• [DATA TO USE]:

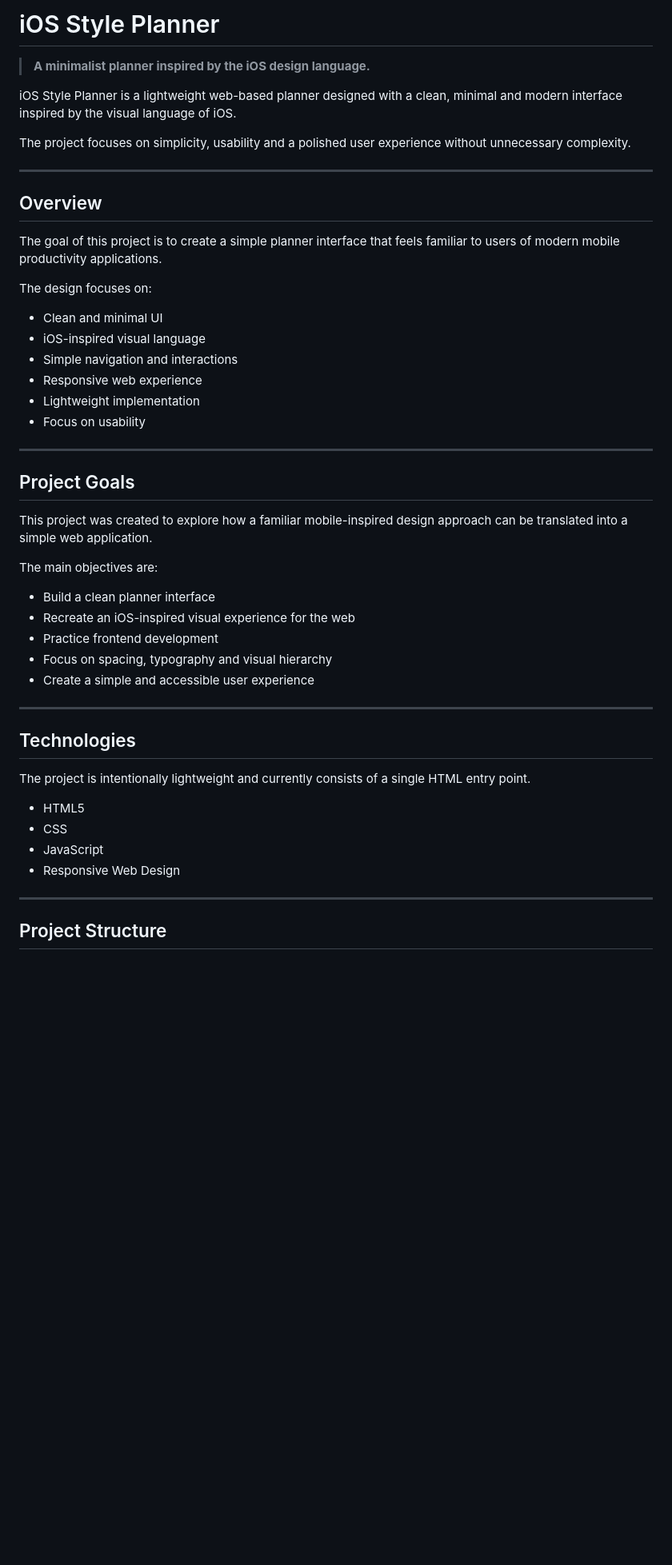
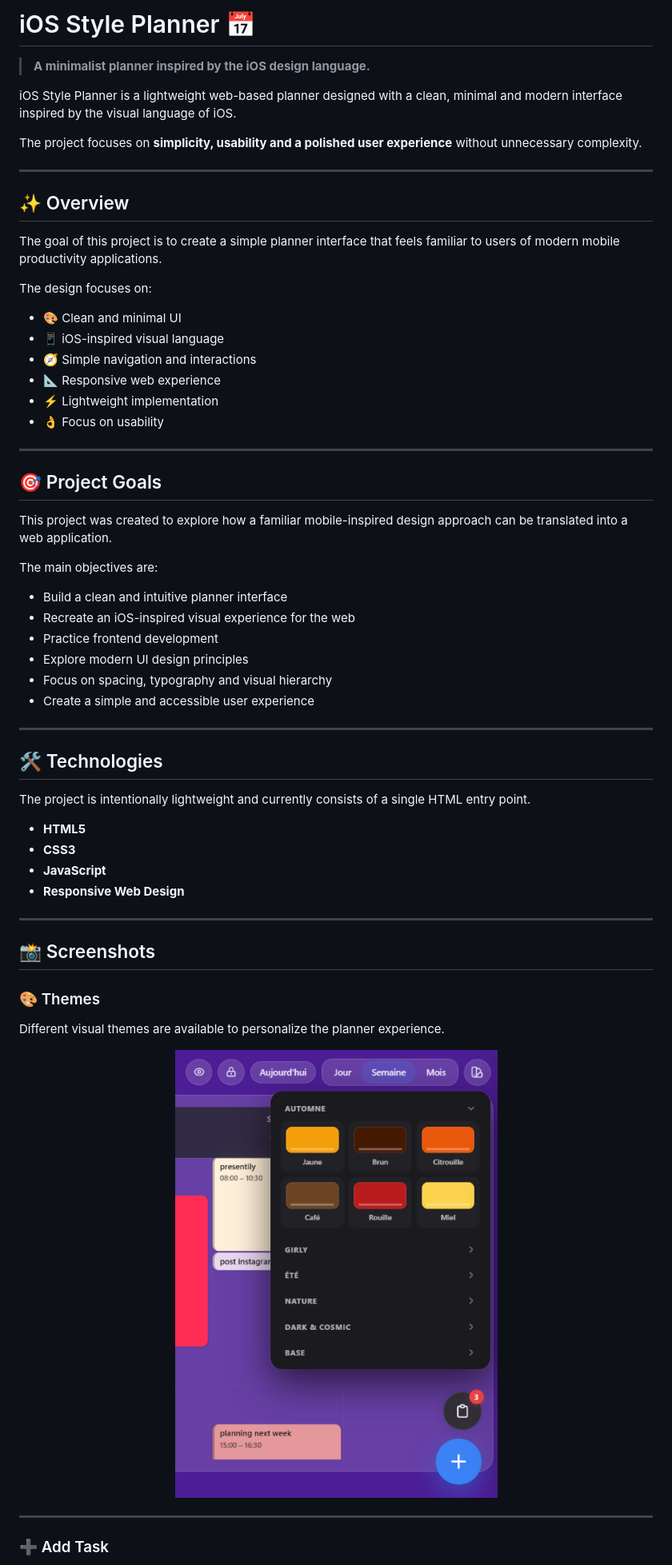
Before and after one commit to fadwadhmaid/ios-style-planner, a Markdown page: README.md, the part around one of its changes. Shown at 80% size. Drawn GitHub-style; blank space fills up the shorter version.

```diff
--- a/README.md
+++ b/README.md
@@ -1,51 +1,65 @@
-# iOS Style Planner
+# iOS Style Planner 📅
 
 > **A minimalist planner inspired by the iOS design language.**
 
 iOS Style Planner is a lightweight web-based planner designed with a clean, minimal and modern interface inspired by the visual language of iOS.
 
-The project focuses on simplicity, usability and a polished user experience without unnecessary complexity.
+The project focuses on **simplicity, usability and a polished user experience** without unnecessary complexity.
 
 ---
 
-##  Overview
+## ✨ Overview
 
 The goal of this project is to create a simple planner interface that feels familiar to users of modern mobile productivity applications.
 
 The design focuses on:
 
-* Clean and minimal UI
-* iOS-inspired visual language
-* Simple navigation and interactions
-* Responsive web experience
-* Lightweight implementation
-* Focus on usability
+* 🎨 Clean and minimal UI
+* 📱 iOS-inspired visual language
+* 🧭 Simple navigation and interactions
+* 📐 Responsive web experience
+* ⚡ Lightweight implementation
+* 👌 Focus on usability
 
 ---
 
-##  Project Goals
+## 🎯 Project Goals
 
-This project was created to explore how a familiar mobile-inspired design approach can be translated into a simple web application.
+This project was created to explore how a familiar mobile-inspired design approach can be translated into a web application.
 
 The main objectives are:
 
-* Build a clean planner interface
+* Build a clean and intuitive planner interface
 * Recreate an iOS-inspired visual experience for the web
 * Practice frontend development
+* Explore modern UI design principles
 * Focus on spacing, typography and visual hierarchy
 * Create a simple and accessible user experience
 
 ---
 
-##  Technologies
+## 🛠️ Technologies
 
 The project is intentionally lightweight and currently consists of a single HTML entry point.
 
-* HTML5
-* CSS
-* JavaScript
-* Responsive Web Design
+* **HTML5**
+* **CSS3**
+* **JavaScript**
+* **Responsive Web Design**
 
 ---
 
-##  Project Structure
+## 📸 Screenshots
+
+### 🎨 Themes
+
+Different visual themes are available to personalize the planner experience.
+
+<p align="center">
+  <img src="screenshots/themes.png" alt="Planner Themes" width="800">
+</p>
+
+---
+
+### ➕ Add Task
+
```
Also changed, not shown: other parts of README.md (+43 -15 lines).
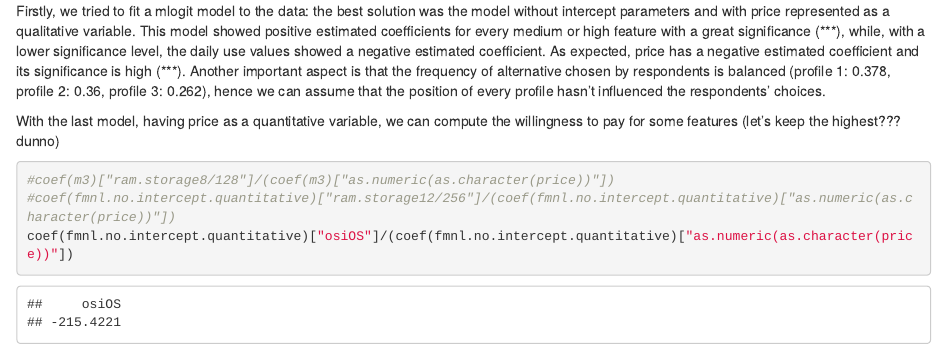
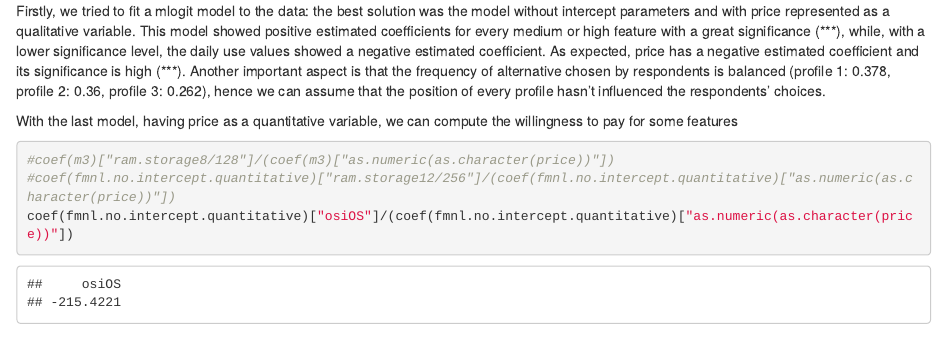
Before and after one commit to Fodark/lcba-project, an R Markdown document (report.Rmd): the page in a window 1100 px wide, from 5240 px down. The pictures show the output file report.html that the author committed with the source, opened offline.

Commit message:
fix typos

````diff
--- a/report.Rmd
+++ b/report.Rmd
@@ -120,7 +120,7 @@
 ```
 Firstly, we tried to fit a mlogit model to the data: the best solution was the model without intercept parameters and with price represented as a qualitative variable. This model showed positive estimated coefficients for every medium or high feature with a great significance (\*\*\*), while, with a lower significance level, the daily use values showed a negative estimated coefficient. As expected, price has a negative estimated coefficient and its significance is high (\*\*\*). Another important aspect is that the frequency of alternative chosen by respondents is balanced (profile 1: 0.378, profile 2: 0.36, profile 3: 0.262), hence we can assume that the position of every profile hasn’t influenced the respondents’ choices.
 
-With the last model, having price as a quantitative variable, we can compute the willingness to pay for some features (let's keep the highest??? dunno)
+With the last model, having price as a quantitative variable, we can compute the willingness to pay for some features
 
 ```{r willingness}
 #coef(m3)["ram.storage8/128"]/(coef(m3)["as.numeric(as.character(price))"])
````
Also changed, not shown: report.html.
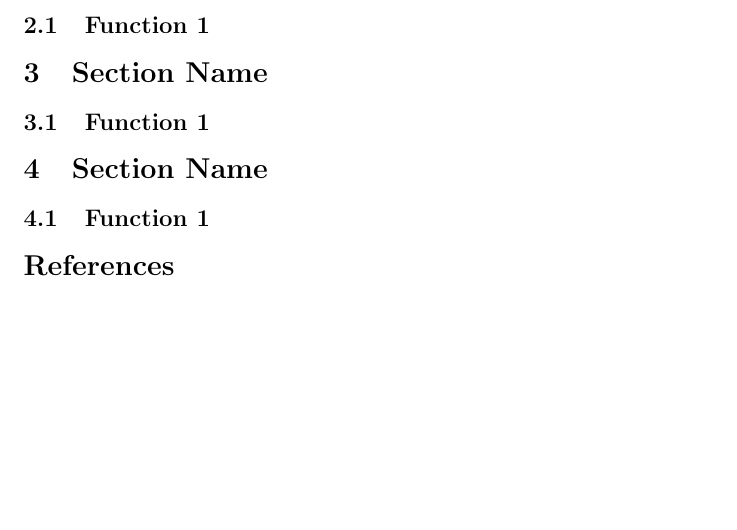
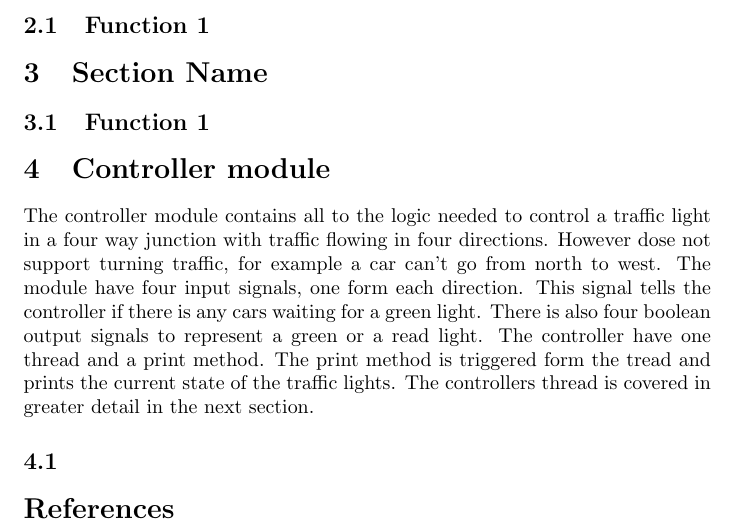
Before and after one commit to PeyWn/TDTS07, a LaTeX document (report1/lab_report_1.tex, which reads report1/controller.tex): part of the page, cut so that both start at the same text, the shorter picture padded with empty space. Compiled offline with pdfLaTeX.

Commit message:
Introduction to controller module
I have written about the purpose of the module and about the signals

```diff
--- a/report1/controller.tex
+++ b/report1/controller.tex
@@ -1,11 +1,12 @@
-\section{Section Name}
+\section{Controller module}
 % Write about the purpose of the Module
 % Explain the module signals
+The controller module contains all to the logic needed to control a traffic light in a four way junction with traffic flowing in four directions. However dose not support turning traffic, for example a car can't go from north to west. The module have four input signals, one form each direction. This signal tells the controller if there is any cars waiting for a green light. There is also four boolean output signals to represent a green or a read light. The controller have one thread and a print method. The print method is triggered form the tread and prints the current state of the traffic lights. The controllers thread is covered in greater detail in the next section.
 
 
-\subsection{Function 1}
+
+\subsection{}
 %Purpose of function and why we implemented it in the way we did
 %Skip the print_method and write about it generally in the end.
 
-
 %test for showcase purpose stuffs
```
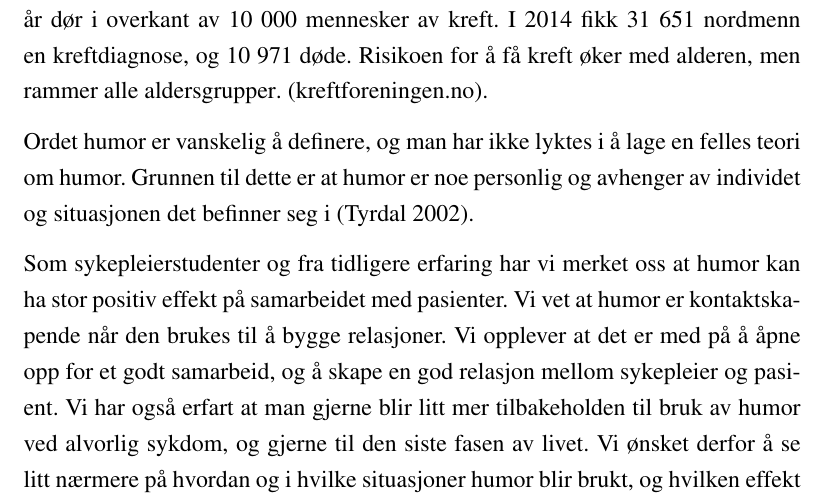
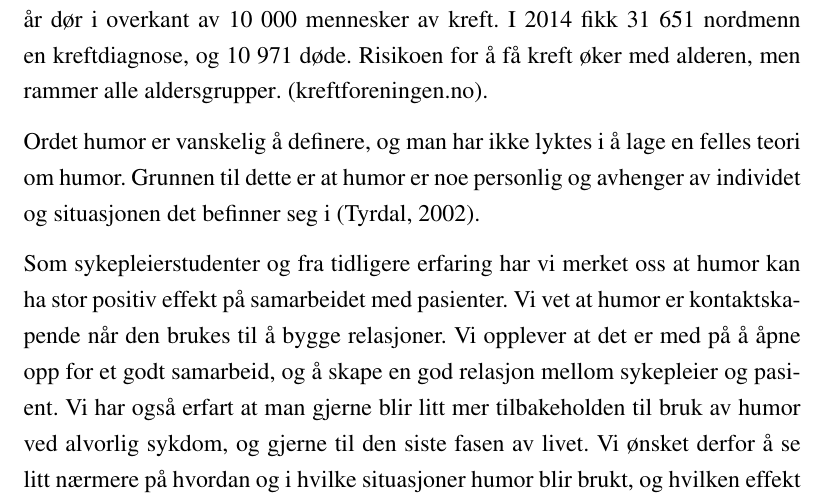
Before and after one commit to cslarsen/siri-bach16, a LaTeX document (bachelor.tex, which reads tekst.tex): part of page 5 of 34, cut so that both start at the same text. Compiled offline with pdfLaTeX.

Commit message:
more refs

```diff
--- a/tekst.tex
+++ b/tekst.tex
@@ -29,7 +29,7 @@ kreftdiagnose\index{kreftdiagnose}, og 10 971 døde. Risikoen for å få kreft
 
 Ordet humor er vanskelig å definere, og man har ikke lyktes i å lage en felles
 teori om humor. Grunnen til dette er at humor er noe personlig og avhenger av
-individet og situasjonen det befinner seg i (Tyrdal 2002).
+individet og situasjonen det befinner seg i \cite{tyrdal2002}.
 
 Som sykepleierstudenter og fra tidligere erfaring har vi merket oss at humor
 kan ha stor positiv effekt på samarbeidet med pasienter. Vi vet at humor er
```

• [AIM OF THE EXERCISE]: The answer is the complete set of records, copied exactly, with pictures omitted.

• [COMPLETED EXERCISE]:
Before and after one commit to fadwadhmaid/ios-style-planner, a Markdown page: README.md, the part around one of its changes. Shown at 80% size. Drawn GitHub-style; blank space fills up the shorter version.

```diff
--- a/README.md
+++ b/README.md
@@ -1,51 +1,65 @@
-# iOS Style Planner
+# iOS Style Planner 📅
 
 > **A minimalist planner inspired by the iOS design language.**
 
 iOS Style Planner is a lightweight web-based planner designed with a clean, minimal and modern interface inspired by the visual language of iOS.
 
-The project focuses on simplicity, usability and a polished user experience without unnecessary complexity.
+The project focuses on **simplicity, usability and a polished user experience** without unnecessary complexity.
 
 ---
 
-##  Overview
+## ✨ Overview
 
 The goal of this project is to create a simple planner interface that feels familiar to users of modern mobile productivity applications.
 
 The design focuses on:
 
-* Clean and minimal UI
-* iOS-inspired visual language
-* Simple navigation and interactions
-* Responsive web experience
-* Lightweight implementation
-* Focus on usability
+* 🎨 Clean and minimal UI
+* 📱 iOS-inspired visual language
+* 🧭 Simple navigation and interactions
+* 📐 Responsive web experience
+* ⚡ Lightweight implementation
+* 👌 Focus on usability
 
 ---
 
-##  Project Goals
+## 🎯 Project Goals
 
-This project was created to explore how a familiar mobile-inspired design approach can be translated into a simple web application.
+This project was created to explore how a familiar mobile-inspired design approach can be translated into a web application.
 
 The main objectives are:
 
-* Build a clean planner interface
+* Build a clean and intuitive planner interface
 * Recreate an iOS-inspired visual experience for the web
 * Practice frontend development
+* Explore modern UI design principles
 * Focus on spacing, typography and visual hierarchy
 * Create a simple and accessible user experience
 
 ---
 
-##  Technologies
+## 🛠️ Technologies
 
 The project is intentionally lightweight and currently consists of a single HTML entry point.
 
-* HTML5
-* CSS
-* JavaScript
-* Responsive Web Design
+* **HTML5**
+* **CSS3**
+* **JavaScript**
+* **Responsive Web Design**
 
 ---
 
-##  Project Structure
+## 📸 Screenshots
+
+### 🎨 Themes
+
+Different visual themes are available to personalize the planner experience.
+
+<p align="center">
+  <img src="screenshots/themes.png" alt="Planner Themes" width="800">
+</p>
+
+---
+
+### ➕ Add Task
+
```
Also changed, not shown: other parts of README.md (+43 -15 lines).
Before and after one commit to Fodark/lcba-project, an R Markdown document (report.Rmd): the page in a window 1100 px wide, from 5240 px down. The pictures show the output file report.html that the author committed with the source, opened offline.

Commit message:
fix typos

````diff
--- a/report.Rmd
+++ b/report.Rmd
@@ -120,7 +120,7 @@
 ```
 Firstly, we tried to fit a mlogit model to the data: the best solution was the model without intercept parameters and with price represented as a qualitative variable. This model showed positive estimated coefficients for every medium or high feature with a great significance (\*\*\*), while, with a lower significance level, the daily use values showed a negative estimated coefficient. As expected, price has a negative estimated coefficient and its significance is high (\*\*\*). Another important aspect is that the frequency of alternative chosen by respondents is balanced (profile 1: 0.378, profile 2: 0.36, profile 3: 0.262), hence we can assume that the position of every profile hasn’t influenced the respondents’ choices.
 
-With the last model, having price as a quantitative variable, we can compute the willingness to pay for some features (let's keep the highest??? dunno)
+With the last model, having price as a quantitative variable, we can compute the willingness to pay for some features
 
 ```{r willingness}
 #coef(m3)["ram.storage8/128"]/(coef(m3)["as.numeric(as.character(price))"])
````
Also changed, not shown: report.html.
Before and after one commit to PeyWn/TDTS07, a LaTeX document (report1/lab_report_1.tex, which reads report1/controller.tex): part of the page, cut so that both start at the same text, the shorter picture padded with empty space. Compiled offline with pdfLaTeX.

Commit message:
Introduction to controller module
I have written about the purpose of the module and about the signals

```diff
--- a/report1/controller.tex
+++ b/report1/controller.tex
@@ -1,11 +1,12 @@
-\section{Section Name}
+\section{Controller module}
 % Write about the purpose of the Module
 % Explain the module signals
+The controller module contains all to the logic needed to control a traffic light in a four way junction with traffic flowing in four directions. However dose not support turning traffic, for example a car can't go from north to west. The module have four input signals, one form each direction. This signal tells the controller if there is any cars waiting for a green light. There is also four boolean output signals to represent a green or a read light. The controller have one thread and a print method. The print method is triggered form the tread and prints the current state of the traffic lights. The controllers thread is covered in greater detail in the next section.
 
 
-\subsection{Function 1}
+
+\subsection{}
 %Purpose of function and why we implemented it in the way we did
 %Skip the print_method and write about it generally in the end.
 
-
 %test for showcase purpose stuffs
```
Before and after one commit to cslarsen/siri-bach16, a LaTeX document (bachelor.tex, which reads tekst.tex): part of page 5 of 34, cut so that both start at the same text. Compiled offline with pdfLaTeX.

Commit message:
more refs

```diff
--- a/tekst.tex
+++ b/tekst.tex
@@ -29,7 +29,7 @@ kreftdiagnose\index{kreftdiagnose}, og 10 971 døde. Risikoen for å få kreft
 
 Ordet humor er vanskelig å definere, og man har ikke lyktes i å lage en felles
 teori om humor. Grunnen til dette er at humor er noe personlig og avhenger av
-individet og situasjonen det befinner seg i (Tyrdal 2002).
+individet og situasjonen det befinner seg i \cite{tyrdal2002}.
 
 Som sykepleierstudenter og fra tidligere erfaring har vi merket oss at humor
 kan ha stor positiv effekt på samarbeidet med pasienter. Vi vet at humor er
```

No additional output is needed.